Juran later moved on to management consulting, and by 1951 had written the first edition of his landmark Quality Control Handbook.7 This publication attracted the attention of the Japanese and earned him an invitation to work with 10 manufacturing companies, including Takeda Pharmaceutical Company, the largest pharmaceutical company in Japan and Asia and one of the top 15 in the world.8,9

Dr. W. Edwards Deming, who had a very similar philosophy to Juran’s, also traveled to postwar Japan. He saw that the root cause of many quality issues came from top management. At that time quality issues were frequently attributed to the worker—and often are today, as well. Deming saw through this and identified organizational culture as a root cause.10 Quality was not something that could be attained without first designing an entire organization and related processes around it; these concepts are reflected today within the FDA documents mentioned above.2,4

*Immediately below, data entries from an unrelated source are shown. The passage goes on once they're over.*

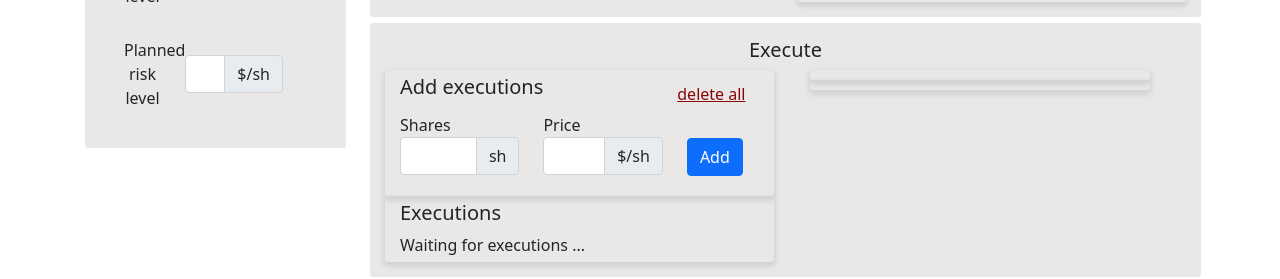
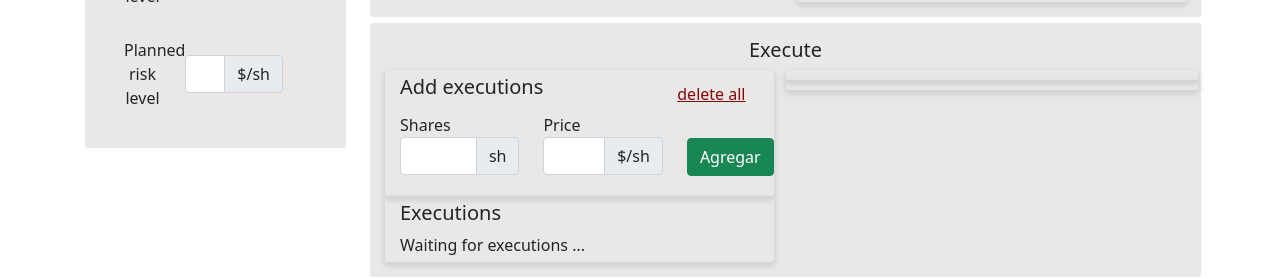
Before and after one commit to unailecue/dtl, a React (Create React App) app: page / in a window 1280 px wide. Shown: the part 566-845 px from the top of the page. Built offline with nearby package versions, Linux system fonts and the light colour scheme.

Commit message:
:construction:Exporting values to main component

```diff
--- a/src/components/AddExecution.js
+++ b/src/components/AddExecution.js
@@ -3,9 +3,20 @@ import { v4 as uniqueId } from "uuid";
 import { Button, ButtonGroup, ToggleButton, Form, Row, Col, Table, Container, InputGroup } from 'react-bootstrap';
 import Swal from 'sweetalert2'
 
-export default function AddExecution({ executed, setExecuted }) {
+export default function AddExecution({ addExecution, executed, setExecuted }) {
+    const title = addExecution.title;
+    const deleteAllText = addExecution.deleteAllText;
+    const sharesLabel = addExecution.sharesLabel;
+    const priceLabel = addExecution.priceLabel;
+    const addButtonText = addExecution.addButtonText;
+    const isLong = addExecution.isLong;
+    const swalTexts = addExecution.swal;
+
+
     const sharesInput = useRef()
     const priceInput = useRef()
+
+    //Fuction that add the value of the execution to the executions obj
     function handleAddExecutions(e) {
         const shares = sharesInput.current.value;
         const price = priceInput.current.value;
@@ -16,24 +27,29 @@ export default function AddExecution({ executed, setExecuted }) {
         priceInput.current.value = "";
     }
     function handleDeleteExecutions(e) {
+        const title = swalTexts.title;
+        const text = swalTexts.text;
+        const confirmButtonText = swalTexts.confirmButtonText;
+        const cancelButtonText = swalTexts.cancelButtonText;
+        const deletedTitle = swalTexts.deletedTitle;
+        const deletedText = swalTexts.deletedText;
 
-
-
-        //confirmacion
+        //Confirmation that you will delete all reacords
         Swal.fire({
-            title: 'Are you sure?',
-            text: "You won't be able to revert this!",
+            title: title,
+            text: text,
             icon: 'warning',
             showCancelButton: true,
             confirmButtonColor: '#3085d6',
             cancelButtonColor: '#d33',
-            confirmButtonText: 'Yes, delete it!'
+            confirmButtonText: confirmButtonText,
+            cancelButtonText: cancelButtonText
         }).then((result) => {
             if (result.isConfirmed) {
                 setExecuted([]);
                 Swal.fire(
-                    'Deleted!',
-                    'Your inputs has been deleted.',
+                    deletedTitle,
+                    deletedText,
                     'success'
                 )
             }
@@ -47,21 +63,18 @@ export default function AddExecution({ executed, setExecuted }) {
                 <Row>
                     <Col>
                         <h5>
-                            Add executions
+                            {title}
                         </h5>
                     </Col>
                     <Col className="align-right">
-                        <Button className="justify-content-end delete-all" variant="link" onClick={handleDeleteExecutions} >delete all</Button>
+                        <Button className="justify-content-end delete-all" variant="link" onClick={handleDeleteExecutions} >{deleteAllText}</Button>
                     </Col>
                 </Row>
-
-
-
                 <Row>
                     <Col>
                         <Form.Group as={Row} className="mb-3 align-items-center">
                             <Col>
-                                Shares
+                                {sharesLabel}
                                 <InputGroup>
 
                                     <Form.Control type="number" ref={sharesInput} />
@@ -73,7 +86,7 @@ export default function AddExecution({ executed, setExecuted }) {
                     <Col>
                         <Form.Group as={Row} className="mb-3 align-items-center">
                             <Col>
-                                Price
+                                {priceLabel}
                                 <InputGroup>
                                     <Form.Control type="number" ref={priceInput} />
                                     <InputGroup.Text> $/sh</InputGroup.Text>
@@ -82,12 +95,8 @@ export default function AddExecution({ executed, setExecuted }) {
                         </Form.Group>
                     </Col>
                     <Col xs="3">
-                        <Button className="add-button" onClick={handleAddExecutions} >Add</Button>
+                        <Button className="add-button" variant={isLong ? "success" : "danger"} onClick={handleAddExecutions} >{addButtonText}</Button>
                     </Col>
-                    {/* <Col xs="4">
-                        <Button onClick={() => { console.log(executed) }}>check</Button>
-                    </Col> */}
-
                 </Row>
             </div>
         </div>
--- a/src/components/ExecutionValue.js
+++ b/src/components/ExecutionValue.js
@@ -2,7 +2,13 @@ import React, { useRef, useState } from 'react'
 import { Button, ButtonGroup, ToggleButton, Form, Row, Col, Table, Container, InputGroup } from 'react-bootstrap';
 
 
-export default function ExecutionValue({ values, changeStoredExecute }) {
+export default function ExecutionValue({ executionResult, values, changeStoredExecute }) {
+    const sharesLabel = executionResult.sharesLabel;
+    const priceLabel = executionResult.priceLabel;
+    const editButtonText = executionResult.editButtonText;
+    const enableButtonText = executionResult.enableButtonText;
+
+
     const sharesInput = useRef()
     const priceInput = useRef()
     const [isLocked, setisLocked] = useState(true)
@@ -10,23 +16,20 @@ export default function ExecutionValue({ values, changeStoredExecute }) {
     const shares = values.shares;
     const price = values.price;
 
+    //function that will unlock this execution input
     function handleUnlock(e) {
         priceInput.current.disabled = false;
         sharesInput.current.disabled = false;
         setisLocked(false);
-        // priceInput.current.style.backgroundColor = "blue";
-
     }
+    // function that will try to edit the value of this execution
     function handleEdit(e) {
-
         if (sharesInput.current.value !== values.shares || priceInput.current.value !== values.price) {
             changeStoredExecute(values.id, sharesInput.current.value, priceInput.current.value)
         }
         priceInput.current.disabled = true;
         sharesInput.current.disabled = true;
         setisLocked(true);
-
-        // priceInput.current.style.backgroundColor = "blue";
     }
     return (
         <div>
@@ -35,7 +38,7 @@ export default function ExecutionValue({ values, changeStoredExecute }) {
                     <Form.Group as={Row} className="mb-3 align-items-center">
 
                         <Col>
-                            Shares
+                            {sharesLabel}
                             <Form.Control type="number" ref={sharesInput} placeholder="Sh" defaultValue={shares} disabled />
                         </Col>
                     </Form.Group>
@@ -43,14 +46,14 @@ export default function ExecutionValue({ values, changeStoredExecute }) {
                 <Col>
                     <Form.Group as={Row} className="mb-3 align-items-center">
                         <Col>
-                            Price
+                            {priceLabel}
                             <Form.Control type="number" ref={priceInput} placeholder="$/sh" defaultValue={price} disabled />
                         </Col>
                     </Form.Group>
                 </Col>
                 <Col>
-                    <Button className="edit" onClick={handleUnlock} variant="secondary" hidden={!isLocked}>Enable</Button>
-                    <Button className="edit" onClick={handleEdit} variant="warning" hidden={isLocked}>Edit</Button>
+                    <Button className="edit" onClick={handleUnlock} variant="secondary" hidden={!isLocked}>{enableButtonText}</Button>
+                    <Button className="edit" onClick={handleEdit} variant="warning" hidden={isLocked}>{editButtonText}</Button>
                 </Col>
             </Row>
 
--- a/src/components/PositionExecute.js
+++ b/src/components/PositionExecute.js
@@ -2,48 +2,33 @@ import React, { useEffect, useState } from 'react'
 import { Button, ButtonGroup, ToggleButton, Form, Row, Col, Table, Container } from 'react-bootstrap';
 import AddExecution from './AddExecution';
 import ExecutionResult from './ExecutionResult';
-const LOCAL_STORAGE = "storage.executedvalues";
 
-export default function PositionExecute() {
-    const [Executed, setExecuted] = useState([]);
-    useEffect(() => {
-        const storedExecuted = JSON.parse(localStorage.getItem(LOCAL_STORAGE))
-        if (storedExecuted) setExecuted(storedExecuted);
-    }, []);
-    useEffect(() => {
-        localStorage.setItem(LOCAL_STORAGE, JSON.stringify(Executed))
-    }, [Executed])
+export default function PositionExecute({ positionExecute }) {
 
-    function ChangeStoredExecute(id, shares, price) {
-        const newExecuted = [...Executed];
-        const Execute = newExecuted.find(x => x.id === id);
-        Execute.shares = shares;
-        Execute.price = price;
-
-        setExecuted(newExecuted);
-
-    }
+    const addExecution = positionExecute.addExecution;
+    const executionResult = positionExecute.executionResult;
+    const executed = positionExecute.executed;
+    const setExecuted = positionExecute.setExecuted;
+    const changeStoredExecute = positionExecute.changeStoredExecute;
     return (
         <div className="box">
             <h5>Execute</h5>
             <Row>
                 <Col>
                     <Row>
-                        <AddExecution executed={Executed} setExecuted={setExecuted} />
+                        <AddExecution addExecution={addExecution} executed={executed} setExecuted={setExecuted} />
                     </Row>
                     <Row>
-                        <ExecutionResult executed={Executed} changeStoredExecute={ChangeStoredExecute} />
+                        <ExecutionResult executionResult={executionResult} executed={executed} changeStoredExecute={changeStoredExecute} />
                     </Row>
                 </Col>
                 <Col>
-                    <Row className="container">
+                    <Row>
                         <div className="personal-box-shadow">
-                            {/* <AddExecution /> */}
                         </div>
                     </Row>
-                    <Row className="container">
+                    <Row >
                         <div className="personal-box-shadow">
-                            {/* <AddExecution /> */}
                         </div>
                     </Row>
                 </Col>
--- a/src/pages/PositionSizing.js
+++ b/src/pages/PositionSizing.js
@@ -5,6 +5,8 @@ import PositionRules from '../components/PositionRules';
 import PositionPlan from '../components/PositionPlan';
 import PositionExecute from '../components/PositionExecute';
 import { Trans } from 'react-i18next';
+const LOCAL_STORAGE = "storage.executedvalues";
+
 
 export default function PositionSizing() {
 
@@ -28,6 +30,8 @@ export default function PositionSizing() {
 
     const [ReferenceEntry, setReferenceEntry] = useState();
     const [ReferenceShares, setReferenceShares] = useState();
+
+    const [Executed, setExecuted] = useState([]);
 
     //Object construction
     const PositionTypeObj = { name: <Trans>Position Type</Trans>, islong: isLong, setState: setIsLongChange, nameShortValue: <Trans>Short</Trans>, nameLongValue: <Trans>Long</Trans> };
@@ -67,27 +71,72 @@ export default function PositionSizing() {
             referenceEntry: referenceEntry,
             referenceShares: referenceShares
         }
+    };
+
+    const positionExecute = {
+        addExecution: {
+            title: <Trans>Add executions</Trans>,
+            deleteAllText: <Trans>delete all</Trans>,
+            sharesLabel: <Trans>Shares</Trans>,
+            priceLabel: <Trans>Price</Trans>,
+            addButtonText: <Trans>Add</Trans>,
+            isLong: isLong,
+            swal: {
+                title: 'Are you sure?',
+                text: "You won't be able to revert this!",
+                confirmButtonText: 'Yes, delete it!',
+                cancelButtonText: 'Cancel',
+                deletedTitle: 'Deleted!',
+                deletedText: 'Your inputs has been deleted.',
+
+                //--------- this files should have translation but swal is not understanding it
+
+                // title: <Trans>Are you sure?</Trans>,
+                // text: <Trans>You won't be able to revert this!</Trans>,
+                // confirmButtonText: <Trans>Yes, delete it!</Trans>,
+                // cancelButtonText: <Trans>Cancel</Trans>,
+                // deletedTitle: <Trans>Deleted!</Trans>,
+                // deletedText: <Trans>Your inputs has been deleted.</Trans>,
+            }
+        },
+        executionResult: {
+            title: <Trans>Executions</Trans>,
+            sharesLabel: <Trans>Shares</Trans>,
+            priceLabel: <Trans>Price</Trans>,
+            editButtonText: <Trans>Edit</Trans>,
+            enableButtonText: <Trans>Enable</Trans>,
+
+        },
+        executed: Executed,
+        setExecuted: setExecuted,
+        changeStoredExecute: ChangeStoredExecute
+
+
+    };
+
+    // Effect to get execution values from local storage
+    useEffect(() => {
+        const storedExecuted = JSON.parse(localStorage.getItem(LOCAL_STORAGE))
+        if (storedExecuted) setExecuted(storedExecuted);
+    }, []);
+    // Effect to set execution values to local storage
+    useEffect(() => {
+        localStorage.setItem(LOCAL_STORAGE, JSON.stringify(Executed))
+    }, [Executed])
+
+    //function that allow us to edit a execution value
+    function ChangeStoredExecute(id, shares, price) {
+        const newExecuted = [...Executed];
+        const Execute = newExecuted.find(x => x.id === id);
+        Execute.shares = shares;
+        Execute.price = price;
+        setExecuted(newExecuted);
     }
 
-    //Example of useEffect
-    useEffect(() => {
-
-        // console.log("Execute formulas validations", { MaxSize })
-        // console.log("Execute formulas validations", { MaxLoss })
-        // console.log("Execute formulas validations", { Reward })
-
-    }, [MaxLoss, isLong, MaxSize, Risk, Reward])
-    useEffect(() => {
-
-        // console.log("Execute formulas validations", { MaxSize })
-        // console.log("Execute formulas validations", { MaxLoss })
-        // console.log("Execute formulas validations", { Reward })
-        console.log({ ReferenceEntry })
-        console.log({ ReferenceShares })
-        console.log({ averagePrice })
 
 
-    }, [ReferenceEntry, ReferenceShares])
+
+
     return (
         <Container>
             <Row>
@@ -102,7 +151,7 @@ export default function PositionSizing() {
                     </Row>
                     <Row>
                         <Col>
-                            <PositionExecute />
+                            <PositionExecute positionExecute={positionExecute} />
                         </Col>
                     </Row>
                 </Col>
```
Also changed, not shown: src/components/ExecutionResult.js (+4 -4 lines).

Deming began his career working for the US Department of the Census and the Bureau of Labor Statistics. Here he applied the principles of Walter Shewhart by integrating statistical process control to an operation. Shewhart identified problems in manufacturing as the result of either common or special variation. Common variation, which is inherently present in a process, represents the “noise” in a system. Special variation is assignable variation that results in a significant process change.10

Deming took this one step further and developed a philosophy of management based largely on Shewart’s principles. Management, he said, can lead by understanding what he called his “System of Profound Knowledge”.11